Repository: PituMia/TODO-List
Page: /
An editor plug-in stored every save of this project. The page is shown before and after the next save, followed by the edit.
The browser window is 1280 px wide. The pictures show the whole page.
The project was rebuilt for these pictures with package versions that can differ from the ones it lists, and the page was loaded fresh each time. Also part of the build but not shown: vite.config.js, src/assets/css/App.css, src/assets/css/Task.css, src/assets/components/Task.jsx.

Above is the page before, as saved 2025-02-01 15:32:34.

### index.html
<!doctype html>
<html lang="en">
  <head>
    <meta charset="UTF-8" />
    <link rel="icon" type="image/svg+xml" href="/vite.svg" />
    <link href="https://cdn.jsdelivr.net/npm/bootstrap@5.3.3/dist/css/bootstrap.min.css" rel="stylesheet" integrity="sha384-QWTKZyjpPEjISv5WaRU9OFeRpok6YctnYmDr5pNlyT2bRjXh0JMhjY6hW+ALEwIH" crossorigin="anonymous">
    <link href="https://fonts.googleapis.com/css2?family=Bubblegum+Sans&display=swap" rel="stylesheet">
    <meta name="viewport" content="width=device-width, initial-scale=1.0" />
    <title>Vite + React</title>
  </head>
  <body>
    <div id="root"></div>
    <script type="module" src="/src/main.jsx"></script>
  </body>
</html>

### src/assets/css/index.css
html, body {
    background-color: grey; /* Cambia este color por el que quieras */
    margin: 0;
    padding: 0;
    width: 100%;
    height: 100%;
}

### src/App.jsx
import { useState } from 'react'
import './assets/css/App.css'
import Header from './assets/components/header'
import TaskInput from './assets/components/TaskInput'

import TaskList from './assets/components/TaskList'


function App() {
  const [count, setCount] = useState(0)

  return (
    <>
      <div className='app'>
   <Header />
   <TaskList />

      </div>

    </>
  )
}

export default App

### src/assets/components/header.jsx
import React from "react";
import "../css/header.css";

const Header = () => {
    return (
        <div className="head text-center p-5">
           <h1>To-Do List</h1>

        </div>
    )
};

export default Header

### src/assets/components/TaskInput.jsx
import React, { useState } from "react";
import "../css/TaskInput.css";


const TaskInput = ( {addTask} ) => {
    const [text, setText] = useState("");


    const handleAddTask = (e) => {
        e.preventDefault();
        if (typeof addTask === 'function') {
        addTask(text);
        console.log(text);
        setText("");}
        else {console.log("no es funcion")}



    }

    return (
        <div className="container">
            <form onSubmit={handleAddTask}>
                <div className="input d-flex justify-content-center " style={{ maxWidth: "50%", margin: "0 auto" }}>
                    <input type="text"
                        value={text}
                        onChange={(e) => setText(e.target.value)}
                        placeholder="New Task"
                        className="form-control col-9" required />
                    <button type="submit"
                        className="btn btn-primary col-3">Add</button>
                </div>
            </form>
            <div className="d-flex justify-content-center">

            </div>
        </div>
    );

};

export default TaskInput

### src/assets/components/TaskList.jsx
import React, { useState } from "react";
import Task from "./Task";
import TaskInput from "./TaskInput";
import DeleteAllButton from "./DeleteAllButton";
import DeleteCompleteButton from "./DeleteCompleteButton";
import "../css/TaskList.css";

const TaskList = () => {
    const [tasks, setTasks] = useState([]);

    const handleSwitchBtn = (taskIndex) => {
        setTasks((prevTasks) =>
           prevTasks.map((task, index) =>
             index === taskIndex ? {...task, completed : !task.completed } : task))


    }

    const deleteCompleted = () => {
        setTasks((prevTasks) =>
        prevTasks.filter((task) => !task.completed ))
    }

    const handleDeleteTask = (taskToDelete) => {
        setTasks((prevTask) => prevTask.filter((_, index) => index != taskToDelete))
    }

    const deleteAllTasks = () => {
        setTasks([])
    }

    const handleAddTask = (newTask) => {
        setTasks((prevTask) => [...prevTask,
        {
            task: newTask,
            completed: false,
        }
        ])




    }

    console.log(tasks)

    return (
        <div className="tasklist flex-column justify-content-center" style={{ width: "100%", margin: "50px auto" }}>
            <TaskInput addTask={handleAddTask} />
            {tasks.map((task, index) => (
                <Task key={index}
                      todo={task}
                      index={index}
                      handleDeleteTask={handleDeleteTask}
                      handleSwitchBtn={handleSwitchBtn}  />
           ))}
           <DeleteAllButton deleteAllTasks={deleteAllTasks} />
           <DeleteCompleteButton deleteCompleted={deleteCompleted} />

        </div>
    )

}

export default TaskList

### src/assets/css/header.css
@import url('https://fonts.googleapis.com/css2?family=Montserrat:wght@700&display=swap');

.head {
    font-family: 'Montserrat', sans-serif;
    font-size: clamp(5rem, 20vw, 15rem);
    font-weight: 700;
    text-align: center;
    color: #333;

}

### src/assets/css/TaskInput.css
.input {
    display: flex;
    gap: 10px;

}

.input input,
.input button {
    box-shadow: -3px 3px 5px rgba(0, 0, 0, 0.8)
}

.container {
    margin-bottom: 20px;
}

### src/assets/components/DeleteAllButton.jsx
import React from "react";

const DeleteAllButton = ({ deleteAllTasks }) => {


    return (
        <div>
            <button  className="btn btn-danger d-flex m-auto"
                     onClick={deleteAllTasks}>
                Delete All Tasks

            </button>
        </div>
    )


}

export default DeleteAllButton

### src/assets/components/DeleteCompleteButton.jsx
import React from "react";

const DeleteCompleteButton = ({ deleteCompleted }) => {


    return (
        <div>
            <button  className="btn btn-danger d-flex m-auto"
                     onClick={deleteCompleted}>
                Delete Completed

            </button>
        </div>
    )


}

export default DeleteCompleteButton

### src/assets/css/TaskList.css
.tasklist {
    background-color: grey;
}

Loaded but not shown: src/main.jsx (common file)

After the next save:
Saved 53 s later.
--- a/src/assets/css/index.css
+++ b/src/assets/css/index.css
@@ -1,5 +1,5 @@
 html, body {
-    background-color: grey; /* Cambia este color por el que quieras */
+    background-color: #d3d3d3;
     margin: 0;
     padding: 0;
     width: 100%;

**INSTRUCTIONS TO FOLLOW**
Looking at the records above, work out how many lines include the word "href", then give that number by itself.

**SOLUTION FOR THIS EXERCISE**
3